On Noise Pollution

Julie - Seattle, Washington
Entered on December 10, 2008
Age Group: 50 - 65

This is an alarm – not a loud ringing, rather words for peace and quiet. I believe it is time to turn down the noise pollution. It’s contributing to stress, loss of hearing, and conflict between people and animals. Unchecked, it could be lethal. Already, noise may be contributing to the endangerment of whales.

Songs whales use to communicate, orient, and find mates (think reproduction) are drown out by human-made noises from commercial shipping to military sonar. The Seattle Times reports Cetaceans are losing touch with each other. “Call it a cocktail-party effect,” said Mark Simmonds, a whale and dolphin conservationist, “you have to speak louder and louder until no one can hear each other anymore.’” I avoid cocktail parties, but I cannot shut out THE NOISE.

I’ve never worn a Save the Whales t-shirt, but after moving to Seattle from a rural area, I’m paying attention to new things. Sure, as a mother of music-loving teenagers, noise disturbed me before, but my kids learned to “turn it down” or use headphones. When my son, at age twenty, experienced sudden idiopathic hearing loss, I wondered – could I have done anything to prevent it? It’s hard to say. Hearing loss from recreational and occupational noise exposure is 100 percent preventable. The nature of my son’s type of loss means the causes are unknown. Was it the headphones?

The purchase of a coffeemaker was the final jolt. Now, I’m speaking out for the elimination of unnecessary noise. I want city planners and others to care about noise reduction for a more peaceful Sound.

On most mornings, my husband rouses me with the aroma of coffee since I don’t hear the alarm. To sleep, I place a pillow over my head to drown out the whooping night lifers, the booze bottles breaking as they’re transferred from the dumpster to recycling truck, the motorcycles, trains, jets, and the trucks going in reverse – ding, ding, ding.

The morning my husband used our new coffeemaker, I awoke to a rude electronic rooster. Beep, beep, beep, beep. The manufacturers included an end of the brew cycle alarm to let us know, “Coffee’s ready.” Just because they could. It may benefit people with impaired olfaction, but seriously, who needs a coffee alarm?

Auto alarms – honk, honking horns, cell phones ring, sirens assault. Even my refrigerator beeps seconds after opening the door. Cumulative cacophony – our world is just too beeping noisy.

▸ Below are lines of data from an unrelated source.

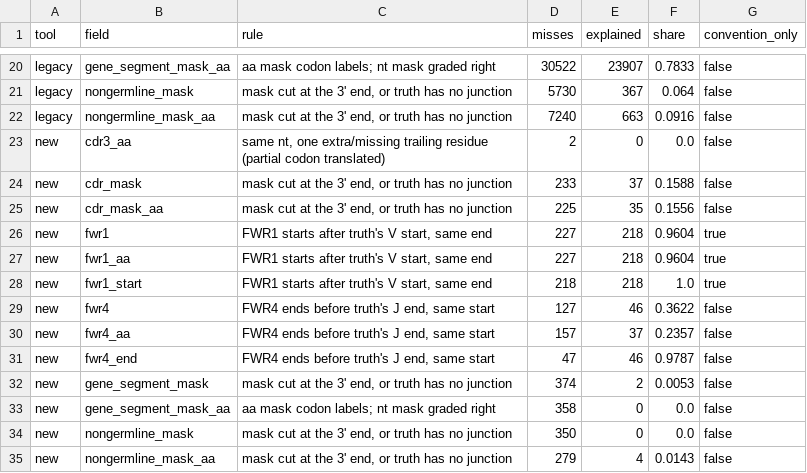
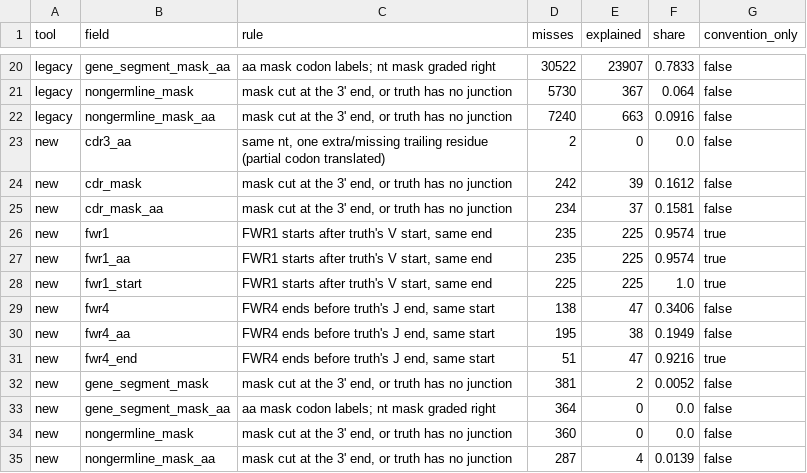
Before and after one commit to brineylab/abstar, a TSV file: docs/superpowers/benchmarks/2026-11-20-annotator-v1-conventions.tsv, drawn as a sheet; only a part is shown, gaps mark what is left out.

```diff
--- a/docs/superpowers/benchmarks/2026-11-20-annotator-v1-conventions.tsv
+++ b/docs/superpowers/benchmarks/2026-11-20-annotator-v1-conventions.tsv
@@ -23,13 +23,13 @@ legacy	nongermline_mask_aa	mask cut at the 3' end, or truth has no junction	7240
 new	cdr3_aa	same nt, one extra/missing trailing residue (partial codon translated)	2	0	0.0	false
-new	cdr_mask	mask cut at the 3' end, or truth has no junction	233	37	0.1588	false
-new	cdr_mask_aa	mask cut at the 3' end, or truth has no junction	225	35	0.1556	false
-new	fwr1	FWR1 starts after truth's V start, same end	227	218	0.9604	true
-new	fwr1_aa	FWR1 starts after truth's V start, same end	227	218	0.9604	true
-new	fwr1_start	FWR1 starts after truth's V start, same end	218	218	1.0	true
-new	fwr4	FWR4 ends before truth's J end, same start	127	46	0.3622	false
-new	fwr4_aa	FWR4 ends before truth's J end, same start	157	37	0.2357	false
-new	fwr4_end	FWR4 ends before truth's J end, same start	47	46	0.9787	false
-new	gene_segment_mask	mask cut at the 3' end, or truth has no junction	374	2	0.0053	false
-new	gene_segment_mask_aa	aa mask codon labels; nt mask graded right	358	0	0.0	false
-new	nongermline_mask	mask cut at the 3' end, or truth has no junction	350	0	0.0	false
-new	nongermline_mask_aa	mask cut at the 3' end, or truth has no junction	279	4	0.0143	false
+new	cdr_mask	mask cut at the 3' end, or truth has no junction	242	39	0.1612	false
+new	cdr_mask_aa	mask cut at the 3' end, or truth has no junction	234	37	0.1581	false
+new	fwr1	FWR1 starts after truth's V start, same end	235	225	0.9574	true
+new	fwr1_aa	FWR1 starts after truth's V start, same end	235	225	0.9574	true
+new	fwr1_start	FWR1 starts after truth's V start, same end	225	225	1.0	true
+new	fwr4	FWR4 ends before truth's J end, same start	138	47	0.3406	false
+new	fwr4_aa	FWR4 ends before truth's J end, same start	195	38	0.1949	false
+new	fwr4_end	FWR4 ends before truth's J end, same start	51	47	0.9216	true
+new	gene_segment_mask	mask cut at the 3' end, or truth has no junction	381	2	0.0052	false
+new	gene_segment_mask_aa	aa mask codon labels; nt mask graded right	364	0	0.0	false
+new	nongermline_mask	mask cut at the 3' end, or truth has no junction	360	0	0.0	false
+new	nongermline_mask_aa	mask cut at the 3' end, or truth has no junction	287	4	0.0139	false
```
Also changed, not shown: docs/superpowers/benchmarks/2026-11-20-annotator-v1-accuracy.tsv, docs/superpowers/benchmarks/2026-11-20-annotator-v1-realdata.tsv, 4 other files.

We need to, and I daresay can, choose and design our sounds wisely. To reduce gas consumption, I use a Prius. Its engine may be too quiet for people with blindness, who like cetaceans, rely on sounds. I want a sound balance so we don’t lose touch with each other. Waiting in line at the bank, for example, I can’t initiate casual conversation because people now wear noise canceling, music making headphones. It makes it hard to be neighborly. I’m worried. What if people don’t hear me shout, “We’re being robbed.”